Here's a fun one: Buildbot - a buildbot failure with a single blame (me) - but I hadn't committed in the last few days, so I was confused. Turns out its from a change committed 3 months ago - and the failure is a timeout.

Given the number of buildbot timeout false positives, I honestly wouldn't be averse to saying timeouts shouldn't produce fail-mail & are the responsibility of buildbot owners to triage. I realize we can actually submit code that leads to timeouts, but on balance that seems rare compared to the number of times its a buildbot configuration issue instead. (though open to debate on that for sure)

Wow, that bot does not collapse buildrequests and is indeed 3 months
behind due to not being fast enough to keep up with LLVM's commit
rate. Even if the bot was reliable, getting notified 3 months later
isn't useful.

From the wildly varying duration the test step takes (5 - 33 minutes;

not the build step, it is doing incremental builds), I assume that the
worker is running other things in parallel, maybe another worker, such
that the buildjob sometimes is starving and causing the timeout.
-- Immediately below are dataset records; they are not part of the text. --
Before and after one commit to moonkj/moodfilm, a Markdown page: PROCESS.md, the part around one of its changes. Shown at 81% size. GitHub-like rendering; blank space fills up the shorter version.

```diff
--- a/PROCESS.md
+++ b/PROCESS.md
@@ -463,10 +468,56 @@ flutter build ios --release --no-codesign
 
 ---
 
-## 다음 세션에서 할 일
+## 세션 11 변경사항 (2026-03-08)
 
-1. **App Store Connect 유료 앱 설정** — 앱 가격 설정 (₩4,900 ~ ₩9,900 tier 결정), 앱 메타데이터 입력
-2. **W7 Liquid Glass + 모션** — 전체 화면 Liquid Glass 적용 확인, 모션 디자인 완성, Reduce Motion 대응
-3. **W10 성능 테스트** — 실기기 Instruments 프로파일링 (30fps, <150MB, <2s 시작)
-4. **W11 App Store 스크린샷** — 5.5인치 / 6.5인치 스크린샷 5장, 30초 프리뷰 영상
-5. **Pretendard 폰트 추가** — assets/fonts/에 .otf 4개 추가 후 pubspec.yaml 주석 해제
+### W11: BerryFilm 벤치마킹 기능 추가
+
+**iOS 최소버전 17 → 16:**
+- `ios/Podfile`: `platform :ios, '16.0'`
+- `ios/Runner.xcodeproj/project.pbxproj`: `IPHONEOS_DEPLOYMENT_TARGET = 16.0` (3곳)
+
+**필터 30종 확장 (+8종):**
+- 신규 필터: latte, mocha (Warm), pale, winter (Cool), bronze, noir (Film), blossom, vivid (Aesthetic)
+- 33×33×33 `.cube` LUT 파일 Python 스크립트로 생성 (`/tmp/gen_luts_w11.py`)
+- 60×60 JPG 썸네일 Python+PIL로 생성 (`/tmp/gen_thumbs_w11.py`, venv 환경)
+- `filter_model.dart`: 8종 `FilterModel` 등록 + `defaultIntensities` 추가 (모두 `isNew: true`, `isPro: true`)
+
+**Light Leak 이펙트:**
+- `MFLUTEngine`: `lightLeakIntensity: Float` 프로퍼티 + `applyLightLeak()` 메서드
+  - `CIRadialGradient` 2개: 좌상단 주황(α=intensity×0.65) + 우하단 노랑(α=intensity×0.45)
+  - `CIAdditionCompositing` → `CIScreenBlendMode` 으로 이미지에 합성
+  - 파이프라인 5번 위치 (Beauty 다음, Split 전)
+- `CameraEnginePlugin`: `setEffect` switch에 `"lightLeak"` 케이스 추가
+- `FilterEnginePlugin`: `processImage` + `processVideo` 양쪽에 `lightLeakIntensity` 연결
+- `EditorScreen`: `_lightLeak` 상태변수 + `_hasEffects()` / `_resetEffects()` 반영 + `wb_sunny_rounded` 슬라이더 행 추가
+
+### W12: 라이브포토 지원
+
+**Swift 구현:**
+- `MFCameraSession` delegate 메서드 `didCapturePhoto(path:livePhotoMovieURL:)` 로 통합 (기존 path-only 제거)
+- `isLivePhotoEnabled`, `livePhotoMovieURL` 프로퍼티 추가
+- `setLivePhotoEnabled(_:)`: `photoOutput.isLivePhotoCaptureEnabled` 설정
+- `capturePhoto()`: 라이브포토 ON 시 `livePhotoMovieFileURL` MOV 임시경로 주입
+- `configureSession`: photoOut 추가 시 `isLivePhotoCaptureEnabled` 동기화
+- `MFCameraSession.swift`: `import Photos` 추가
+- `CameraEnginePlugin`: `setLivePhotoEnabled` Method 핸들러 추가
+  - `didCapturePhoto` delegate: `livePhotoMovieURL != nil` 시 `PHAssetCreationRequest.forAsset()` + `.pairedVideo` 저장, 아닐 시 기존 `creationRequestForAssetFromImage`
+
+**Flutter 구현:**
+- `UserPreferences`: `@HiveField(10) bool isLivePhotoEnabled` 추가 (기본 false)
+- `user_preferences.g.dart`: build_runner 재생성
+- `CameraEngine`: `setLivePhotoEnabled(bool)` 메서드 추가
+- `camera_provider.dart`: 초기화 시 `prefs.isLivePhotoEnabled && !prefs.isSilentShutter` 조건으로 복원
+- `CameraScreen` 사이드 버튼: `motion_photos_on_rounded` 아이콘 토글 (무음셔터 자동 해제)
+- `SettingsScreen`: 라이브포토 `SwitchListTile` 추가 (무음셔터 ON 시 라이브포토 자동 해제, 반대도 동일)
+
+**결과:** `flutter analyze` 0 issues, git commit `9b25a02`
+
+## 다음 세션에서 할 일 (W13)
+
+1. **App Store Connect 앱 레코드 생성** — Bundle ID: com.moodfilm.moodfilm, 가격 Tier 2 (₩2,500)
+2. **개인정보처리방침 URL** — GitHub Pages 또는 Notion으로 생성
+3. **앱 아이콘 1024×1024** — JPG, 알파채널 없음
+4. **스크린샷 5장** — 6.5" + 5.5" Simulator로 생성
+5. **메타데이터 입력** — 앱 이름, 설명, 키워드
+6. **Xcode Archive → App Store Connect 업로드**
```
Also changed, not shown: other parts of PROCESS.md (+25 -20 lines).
IMHO
buildbots should not run other heavy jobs in parallel.

Michael

I agree with David re: timeouts should only go to the owner of the bot.

Separately, is the arc-builder builder actually useful? Should we remove it?

-Chris

Here's a fun one: Buildbot - a buildbot failure with a single blame (me) - but I hadn't committed in the last few days, so I was confused. Turns out its from a change committed 3 months ago - and the failure is a timeout.

Given the number of buildbot timeout false positives, I honestly wouldn't be averse to saying timeouts shouldn't produce fail-mail & are the responsibility of buildbot owners to triage. I realize we can actually submit code that leads to timeouts, but on balance that seems rare compared to the number of times its a buildbot configuration issue instead. (though open to debate on that for sure)

Wow, that bot does not collapse buildrequests and is indeed 3 months
behind due to not being fast enough to keep up with LLVM's commit
rate. Even if the bot was reliable, getting notified 3 months later
isn't useful.
From the wildly varying duration the test step takes (5 - 33 minutes;
not the build step, it is doing incremental builds), I assume that the
worker is running other things in parallel, maybe another worker, such
that the buildjob sometimes is starving and causing the timeout. IMHO
buildbots should not run other heavy jobs in parallel.

I agree with David re: timeouts should only go to the owner of the bot.

Separately, is the arc-builder builder actually useful? Should we remove it?

At a minimum, we should suppress notification for any builder 3 months behind ToT. Removal might be a step too far - maybe the bot owner is monitoring for their own purposes - but it definitely should not be notifying.

adds the first pieces of some documented policy around build bot expectations. It does not address the point you raise as the intent was to be a minimal documentation of existing practice, and thus hopefully be non-controversial, but assuming this moves forward, I plan to revisit this topic in its own review.